**Your assignment**
Every record below is to be copied exactly, with its images omitted.

**Materials provided**

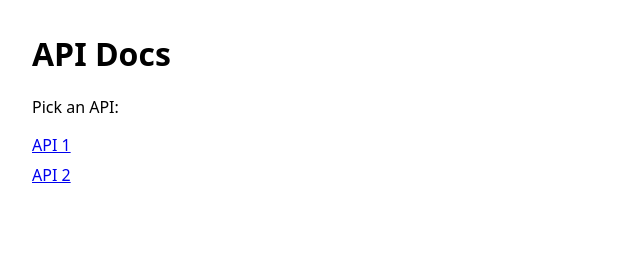
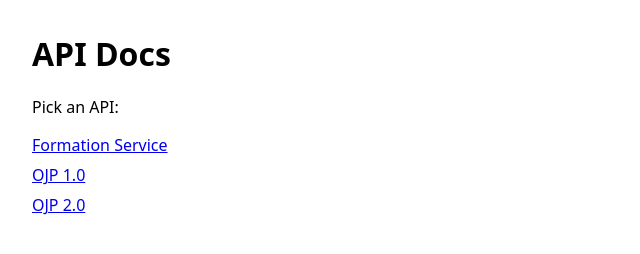
Before and after one commit to openTdataCH/test-api-explorer, a plain HTML site: page site/index.html in a window 1280 px wide. Shown: the whole page, without its empty margins (0-640 px from the left). Drawn offline with Linux system fonts and the light colour scheme.

Commit message:
Use new APIs

```diff
--- a/site/index.html
+++ b/site/index.html
@@ -13,8 +13,9 @@
   <h1>API Docs</h1>
   <p>Pick an API:</p>
   <nav>
-    <a href="./api1/">API 1</a>
-    <a href="./api2/">API 2</a>
+    <a href="./formation/">Formation Service</a>
+    <a href="./ojp1.0/">OJP 1.0</a>
+    <a href="./ojp2.0/">OJP 2.0</a>
   </nav>
 </body>
 </html>
```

**Written answer**
Before and after one commit to openTdataCH/test-api-explorer, a plain HTML site: page site/index.html in a window 1280 px wide. Shown: the whole page, without its empty margins (0-640 px from the left). Drawn offline with Linux system fonts and the light colour scheme.

Commit message:
Use new APIs

```diff
--- a/site/index.html
+++ b/site/index.html
@@ -13,8 +13,9 @@
   <h1>API Docs</h1>
   <p>Pick an API:</p>
   <nav>
-    <a href="./api1/">API 1</a>
-    <a href="./api2/">API 2</a>
+    <a href="./formation/">Formation Service</a>
+    <a href="./ojp1.0/">OJP 1.0</a>
+    <a href="./ojp2.0/">OJP 2.0</a>
   </nav>
 </body>
 </html>
```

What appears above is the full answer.